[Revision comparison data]
■ ■ ■ ■ ■

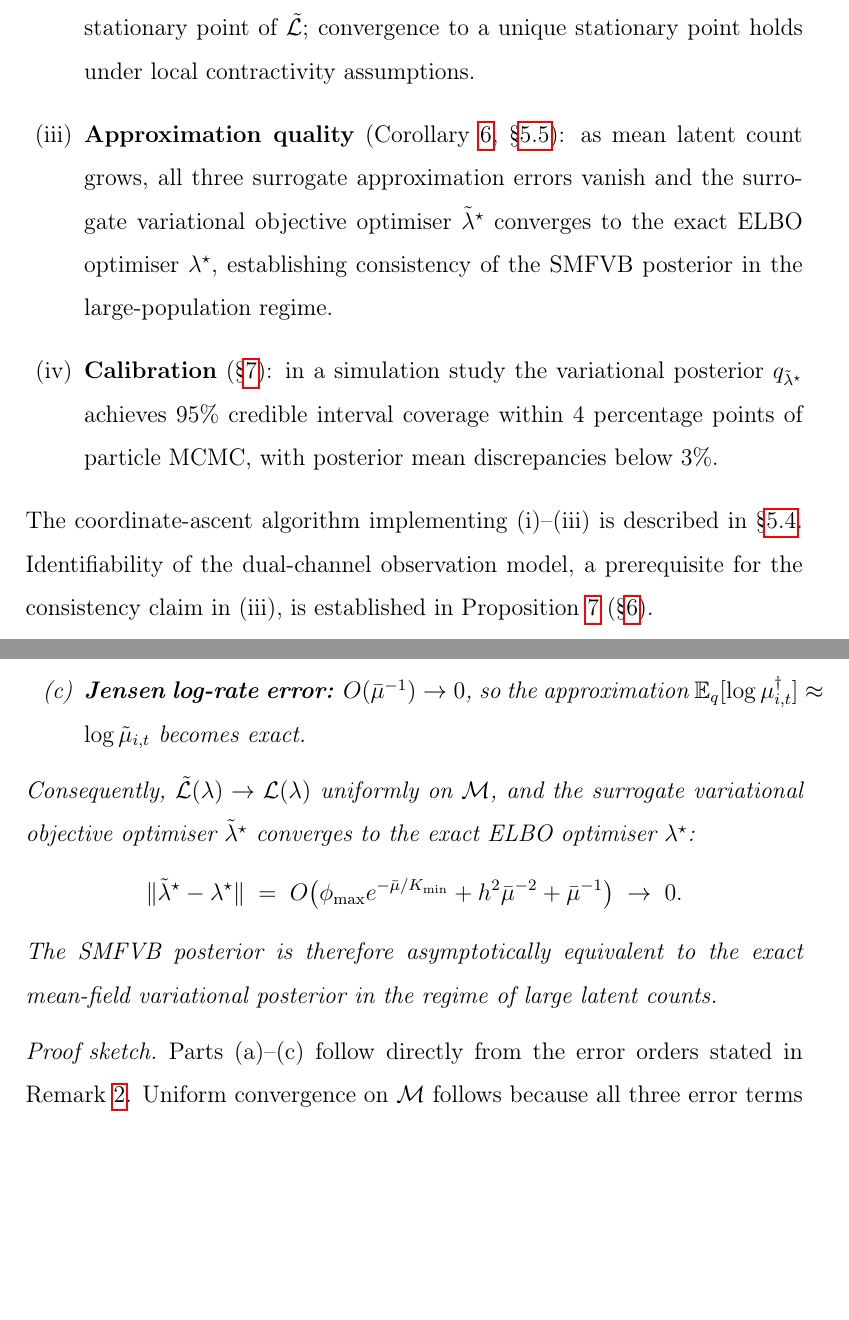
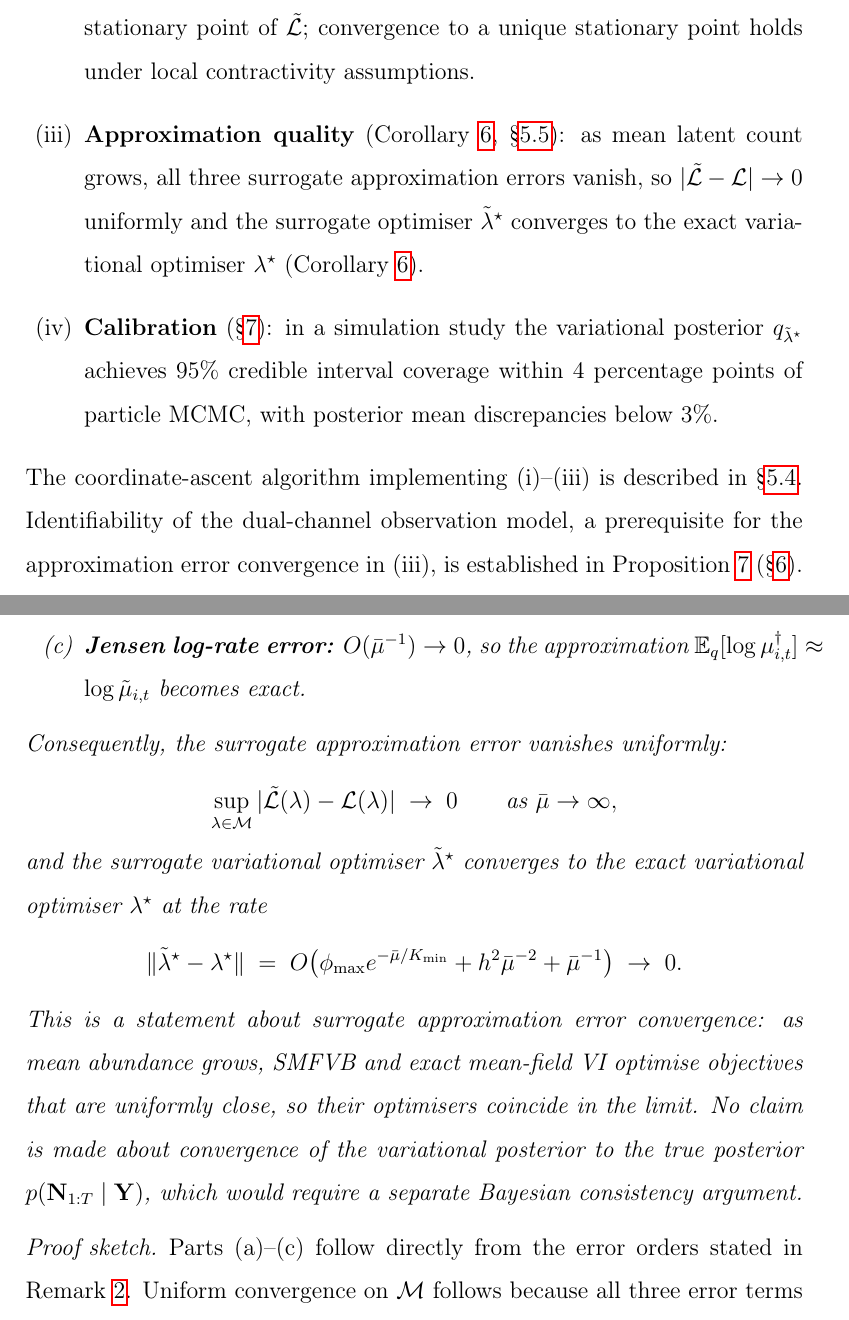
Before and after one commit to xulinpan/sabm, a LaTeX paper (papers/SC_ABM_count_multisource_model.tex): two parts of pages 16 and 26 of 42 before the commit and two parts of pages 16 and 26 of 43 after it, joined at a grey line, cut so that both start at the same text, the shorter picture padded with empty space. Compiled offline with pdfLaTeX.

Commit message:
MAJOR REVISION: remove posterior consistency overclaims; replace with approximation error convergence
The paper proves |L-tilde - L| -> 0 and ||lambda-tilde* - lambda*|| -> 0
as mean abundance grows -- this is surrogate approximation error
convergence, not Bayesian posterior consistency (Pi(U_eps^c | Y) -> 0),
which would require a Schwartz/Doob-type theorem not established here.

Changes:
- Corollary 6 renamed: 'Consistency of surrogate variational objective
  under large populations' -> 'Surrogate approximation error convergence
  under large populations'
- Corollary 6 conclusion rewritten: removes 'asymptotically equivalent
  to the exact mean-field variational posterior'; replaced by explicit
  sup_lambda |L-tilde - L| -> 0 display and a disclaimer that no claim
  is made about convergence to the true posterior p(N|Y)
- Abstract (line ~54): 'SMFVB posterior is consistent in the
  large-population regime' -> 'surrogate approximation errors vanish
  ... surrogate variational objective converges to the exact ELBO'
- Organisation paragraph: 'consistency' -> 'surrogate approximation
  error convergence'
- Contribution item (iii): 'establishing consistency of the SMFVB
  posterior' -> '|L-tilde - L| -> 0 uniformly and lambda-tilde* ->
  lambda*'
- Follow-on sentence: 'consistency claim in (iii)' ->
  'approximation error convergence in (iii)'
- Discussion: 'establishing posterior consistency' ->
  'establishing surrogate approximation error convergence
  (|L-tilde - L| -> 0)'

Co-Authored-By: Claude Sonnet 4.6 <noreply@anthropic.com>

```diff
--- a/papers/SC_ABM_count_multisource_model.tex
+++ b/papers/SC_ABM_count_multisource_model.tex
@@ -664,10 +664,9 @@ The four main theoretical results answer affirmatively:
   local contractivity assumptions.
 \item \textbf{Approximation quality} (Corollary~\ref{cor:elbo-gap},
   \S\ref{sec:vi-convergence}): as mean latent count grows, all three
-  surrogate approximation errors vanish and the surrogate variational objective optimiser
-  $\tilde\lambda^\star$ converges to the exact ELBO optimiser $\lambda^\star$,
-  establishing consistency of the SMFVB posterior in the large-population
-  regime.
+  surrogate approximation errors vanish, so $|\tilde{\mathcal{L}} - \mathcal{L}| \to 0$
+  uniformly and the surrogate optimiser $\tilde\lambda^\star$ converges to
+  the exact variational optimiser $\lambda^\star$ (Corollary~\ref{cor:elbo-gap}).
 \item \textbf{Calibration} (\S\ref{sec:simulation}): in a simulation study
   the variational posterior $q_{\tilde\lambda^\star}$ achieves 95\% credible
   interval coverage within 4 percentage points of particle MCMC,
@@ -676,7 +675,7 @@ The four main theoretical results answer affirmatively:
 The coordinate-ascent algorithm implementing (i)--(iii) is described in
 \S\ref{sec:smfvb-alg}.
 Identifiability of the dual-channel observation model, a prerequisite for
-the consistency claim in (iii), is established in
+the approximation error convergence in (iii), is established in
 Proposition~\ref{prop:identif-dual} (\S\ref{sec:identif-val}).
 
 \subsection{Variational Family, Exact ELBO, and the Surrogate}
@@ -1117,15 +1116,23 @@ becomes exact in the limit.
 $O(\bar\mu^{-1})\to 0$, so the approximation
 $\mathbb{E}_q[\log\mu^\dagger_{i,t}]\approx\log\tilde\mu_{i,t}$ becomes exact.
 \end{enumerate}
-Consequently, $\tilde{\mathcal{L}}(\lambda)\to\mathcal{L}(\lambda)$ uniformly on
-$\mathcal{M}$, and the surrogate variational objective optimiser $\tilde\lambda^\star$ converges
-to the exact ELBO optimiser $\lambda^\star$:
+Consequently, the surrogate approximation error vanishes uniformly:
+\[
+\sup_{\lambda\in\mathcal{M}}|\tilde{\mathcal{L}}(\lambda)-\mathcal{L}(\lambda)|\;\to\;0
+\qquad\text{as }\bar\mu\to\infty,
+\]
+and the surrogate variational optimiser $\tilde\lambda^\star$ converges to the
+exact variational optimiser $\lambda^\star$ at the rate
 \[
 \|\tilde\lambda^\star - \lambda^\star\| \;=\; O\!\left(\phi_{\max}e^{-\bar\mu/K_{\min}}
 +h^2\bar\mu^{-2}+\bar\mu^{-1}\right)\;\to\;0.
 \]
-The SMFVB posterior is therefore asymptotically equivalent to the exact
-mean-field variational posterior in the regime of large latent counts.
+This is a statement about surrogate approximation error convergence: as mean
+abundance grows, SMFVB and exact mean-field VI optimise objectives that are
+uniformly close, so their optimisers coincide in the limit.  No claim is
+made about convergence of the variational posterior to the true posterior
+$p(\mathbf{N}_{1:T}\mid\mathbf{Y})$, which would require a separate
+Bayesian consistency argument.
 \end{corollary}
 
 \begin{proof}[Proof sketch]
```
Also changed, not shown: papers/SC_ABM_count_multisource_model.tex (17 more changed lines).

■ ■ ■ ■ ■

__Work required__
Exact repeats of the lines from the first one in the data through the line containing "as mean abundance" make up the answer. Pictures do not.

__Exercise result__
Before and after one commit to xulinpan/sabm, a LaTeX paper (papers/SC_ABM_count_multisource_model.tex): two parts of pages 16 and 26 of 42 before the commit and two parts of pages 16 and 26 of 43 after it, joined at a grey line, cut so that both start at the same text, the shorter picture padded with empty space. Compiled offline with pdfLaTeX.

Commit message:
MAJOR REVISION: remove posterior consistency overclaims; replace with approximation error convergence
The paper proves |L-tilde - L| -> 0 and ||lambda-tilde* - lambda*|| -> 0
as mean abundance grows -- this is surrogate approximation error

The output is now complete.